USDA Animal Welfare Act Regulations §2.31(d)(1)(iv)(A) and (ix): “Procedures that may cause more than momentary or slight pain or distress to the animals will be performed with appropriate sedatives, analgesics, or anesthetics, unless withholding such agents is justified for scientific reasons, in writing, by the principal investigator and will continue for only the necessary period of time…Activities that involve surgery include appropriate provision for pre-operative and post-operative care of the animals in accordance with established veterinary medical and nursing practices.”
PHS Policy IV.C.1.a-b: “Procedures with animals will avoid or minimize discomfort, distress, and pain to the animals, consistent with sound research design. Procedures that may cause more than momentary or slight pain or distress to the animals will be performed with appropriate sedation, analgesia, or anesthesia, unless the procedure is justified for scientific reasons in writing by the investigator.”
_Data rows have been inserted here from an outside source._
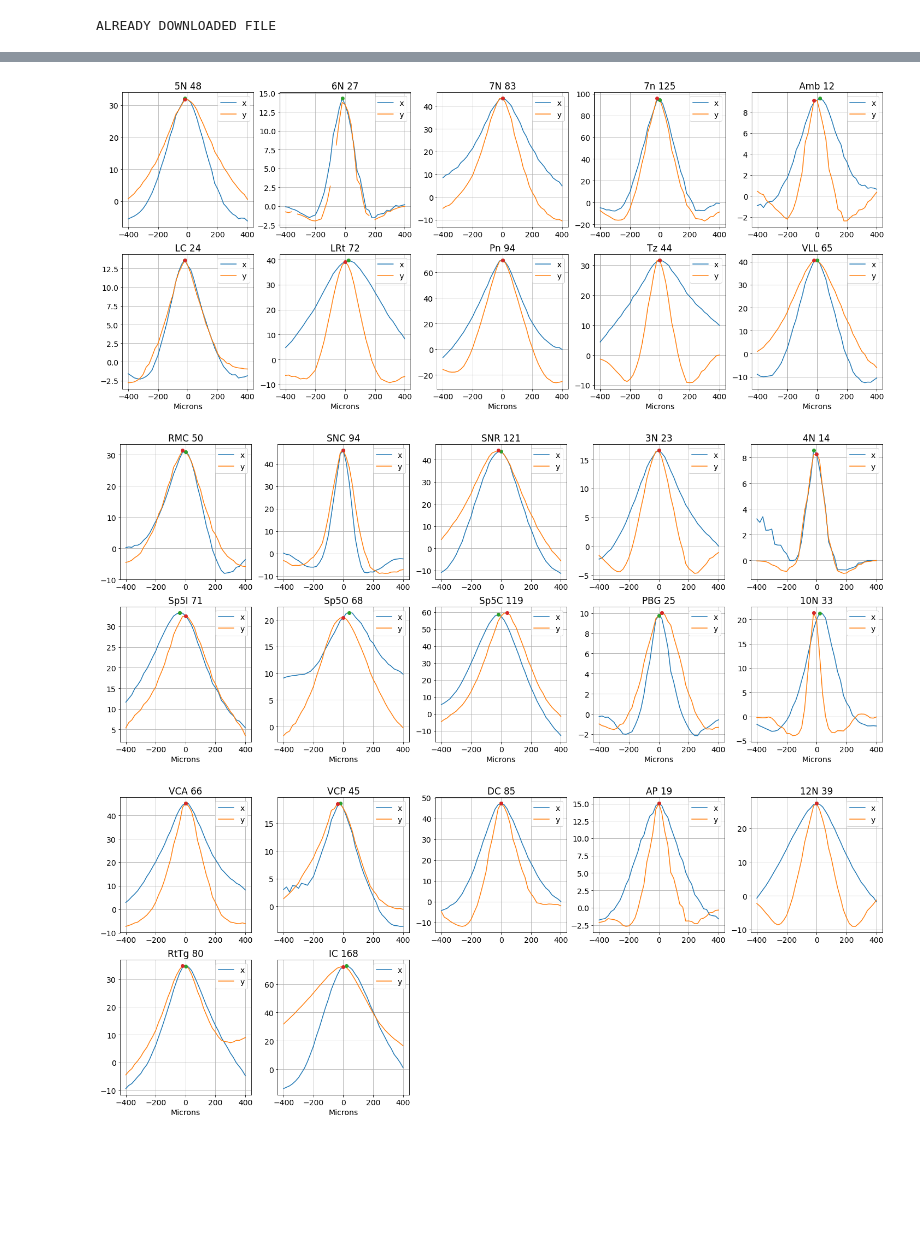
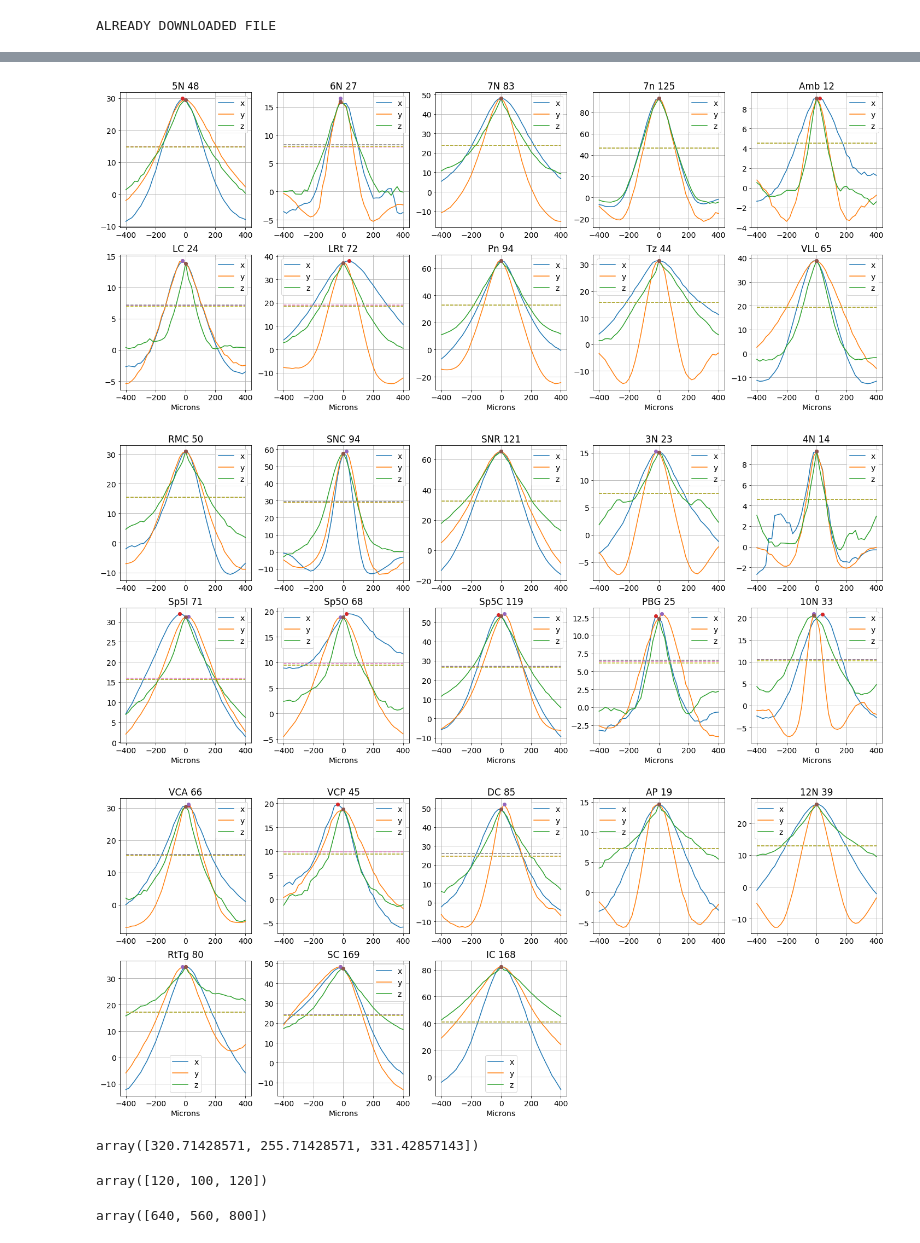
Before and after one commit to yoavfreund/shapeology_code, a Jupyter notebook: notebooks/CNN.ipynb, the cells around one changed output, grey strips where cells are left out. Saved outputs shown, nothing was run; the diff lists cells and outputs as text; code cells hidden in the pictures; blank space fills up the shorter version.

```diff
--- a/notebooks/CNN.ipynb
+++ b/notebooks/CNN.ipynb
@@ -315,41 +315,37 @@ ALREADY DOWNLOADED FILE
 %%time
 i = 0
 j = 0
+width_cnn = []
 figure(figsize=(25,10))
 rc('font', size=14)
 for structure in all_structures:
-    if structure=='SC':
-        continue
     seq = sort(contours_struc.get_group(structure)['section'].unique())
     x_shift = []
     y_shift = []
-#     z_shift = []
+    z_shift = []
     for state in ['positive','negative']:
         for section in seq:
             filename = savepath + str(section)+ '.pkl'
-            try:
-                scores = pickle.load(open(os.environ['ROOT_DIR']+filename,'rb'))
-            except:
-                continue
+            scores = pickle.load(open(os.environ['ROOT_DIR']+filename,'rb'))
             x_score= scores[structure][str(section)+'_'+state]['x']
             x_shift.append(x_score)
             y_score= scores[structure][str(section)+'_'+state]['y']
             y_shift.append(y_score)
-#             z_score= scores[structure][str(section)+'_'+state]['z']
-#             z_shift.append(z_score)
+            z_score= scores[structure][str(section)+'_'+state]['z']
+            z_shift.append(z_score)
     x_shift=np.array(x_shift)
+    np.nan_to_num(x_shift,False)
     y_shift=np.array(y_shift)
-#     z_shift=np.array(z_shift)
-#     num = len(seq)
-    num = len(x_shift)//2
-    if num==0:
-        continue
+    np.nan_to_num(y_shift,False)
+    z_shift=np.array(z_shift)
+    np.nan_to_num(z_shift,False)
+    num = len(seq)
     x_sum = x_shift[:num,:].sum(axis=0) - x_shift[num:,:].sum(axis=0)
-    x_final = x_sum#np.array([x[0] for x in x_sum])
+    x_final = x_sum #np.array([x[0] for x in x_sum])
     y_sum = y_shift[:num,:].sum(axis=0) - y_shift[num:,:].sum(axis=0)
-    y_final = y_sum#np.array([x[0] for x in y_sum])
-#     z_sum = z_shift[:num,:].sum(axis=0) - z_shift[num:,:].sum(axis=0)
-#     z_final = np.array([x[0] for x in z_sum])
+    y_final = y_sum #np.array([x[0] for x in y_sum])
+    z_sum = z_shift[:num,:].sum(axis=0) - z_shift[num:,:].sum(axis=0)
+    z_final = z_sum #np.array([x[0] for x in z_sum])
     i +=1
     if i==11:
         i=1
@@ -372,6 +368,9 @@ for structure in all_structures:
 #     else:
 #         annotate("{:d}, {:.1f}".format(x1, y1), (x1, y1), (x1+20, y1-20), **kw)
     half_way1 = x_final.max()/2
+    left = np.argmin(np.absolute(x_final[:np.argmax(x_final)]-half_way1))
+    right = np.argmin(np.absolute(x_final[np.argmax(x_final):]-half_way1))
+    x_width = coords[np.argmax(x_final)+right]-coords[left]
 #     if np.min(np.absolute(x_final[:np.argmax(x_final)]-half_way1))<5 \
 #     and np.min(np.absolute(x_final[np.argmax(x_final):]-half_way1))<5:
 #             x_half = 1
@@ -388,21 +387,28 @@ for structure in all_structures:
 #     else:
 #         annotate("{:d}, {:.1f}".format(x2, y2), (x2, y2), (x2+20, y2+5), **kw)
     half_way2 = y_final.max()/2
+    left = np.argmin(np.absolute(y_final[:np.argmax(y_final)]-half_way2))
+    right = np.argmin(np.absolute(y_final[np.argmax(y_final):]-half_way2))
+    y_width = coords[np.argmax(y_final)+right]-coords[left]
 
-#     plot(coords, z_final, label='z')
-#     x3, y3 = coords[np.argmax(z_final)], z_final.max()
+    plot(coords, z_final, label='z')
+    x3, y3 = coords[np.argmax(z_final)], z_final.max()
 #     if x3==x1:
 #         annotate("{:d}, {:.1f}".format(x3, y3), (x3, y3))
 #     else:
 #         annotate("{:d}, {:.1f}".format(x3, y3), (x3, y3), (x3-20, y3-5), **kw)
-#     half_way3 = z_final.max()/2
+    half_way3 = z_final.max()/2
+    left = np.argmin(np.absolute(z_final[:np.argmax(z_final)]-half_way3))
+    right = np.argmin(np.absolute(z_final[np.argmax(z_final):]-half_way3))
+    z_width = coords[np.argmax(z_final)+right]-coords[left]
+    width_cnn.append([x_width, y_width, z_width])
 
     plot(x1, y1, 'o')
     plot(x2, y2, 'o')
-#     plot(x3, y3, 'o')
-#     plot(coords, [half_way1]*41, '--')
-#     plot(coords, [half_way2]*41, '--')
-#     plot(coords, [half_way3]*41, '--')
+    plot(x3, y3, 'o')
+    plot(coords, [half_way1]*41, '--')
+    plot(coords, [half_way2]*41, '--')
+    plot(coords, [half_way3]*41, '--')
 
 #     if x_half==1:
 #         plot([coords[left], coords[right]], [x_final[left], x_final[right]], 'o')
@@ -418,3 +424,15 @@ Wall time: 2.51 s
-[figure, old version]
+[figure, new version]
-[figure, old version]
+[figure, new version]
-[figure, old version]
+[figure, new version]
+# %%
+np.array(width_cnn).mean(0)
+# %% [output]
+array([320.71428571, 255.71428571, 331.42857143])
+# %%
+np.array(width_cnn).min(0)
+# %% [output]
+array([120, 100, 120])
+# %%
+np.array(width_cnn).max(0)
+# %% [output]
+array([640, 560, 800])
```
Also changed, not shown: parts of 6 cells of this notebook, 34 other files.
Guide for the Care and Use of Laboratory Animals, p. 64: “An integral component of veterinary medical care is prevention or alleviation of pain associated with procedural and surgical protocols…Pain is a stressor and, if not relieved, can lead to unacceptable levels of stress and distress in animals. The proper use of anesthetics and analgesics in research animals is an ethical and scientific imperative…In general, unless the contrary is known or established, it should be assumed that procedures that cause pain in humans also cause pain in animals.”
• Analgesics must be provided to all animals following survival surgery unless scientific justification for withholding post-operative analgesics is provided by the investigator and approved by the IACUC, or if an ACS veterinarian examines the animal and determines that analgesic administration is no longer necessary. In cases where post-operative analgesics can /will not be administered for scientific reasons, the animals must be listed in Pain Category 3 (i.e., pain/distress cannot be relieved by use of anesthetics, analgesics, or tranquilizers as the use of these agents would interfere with the experimental design).
• The use of local pain-relieving drugs such as Marcaine® (bupivacaine), in addition to systemic analgesia, may be indicated for some procedures resulting in significant disruption of the skin (e.g., Alzet® pump placement, catheter exteriorization), as these drugs may help to block the onset of the pain cascade due to disruption of the dermal nerve cells. Local analgesics are not intended for use in lieu of systemic analgesics, unless the withholding of systemic analgesia is scientifically justified.
• Major survival surgeries require at least 48 hours of post-operative analgesia, and then as needed if the animal still appears to be in pain. For major survival surgeries, consultation with the veterinarian should also include consideration of pre-operative analgesia. A major survival surgery is defined as any procedure that penetrates and exposes a body cavity, produces substantial impairment of physical or physiologic functions, or any procedure that requires the use of more than a single application of a short-term anesthetic.
• Minor procedures require at least 24 hours of post-operative analgesia, and then as needed if the animal still appears to be in pain.
• For guidance on analgesic selection and use, please contact the Thiel veterinarian or see Normative Data and Guidelines for Selection and Use of Anesthetics, Analgesics, and Tranquilizers in Laboratory Animals.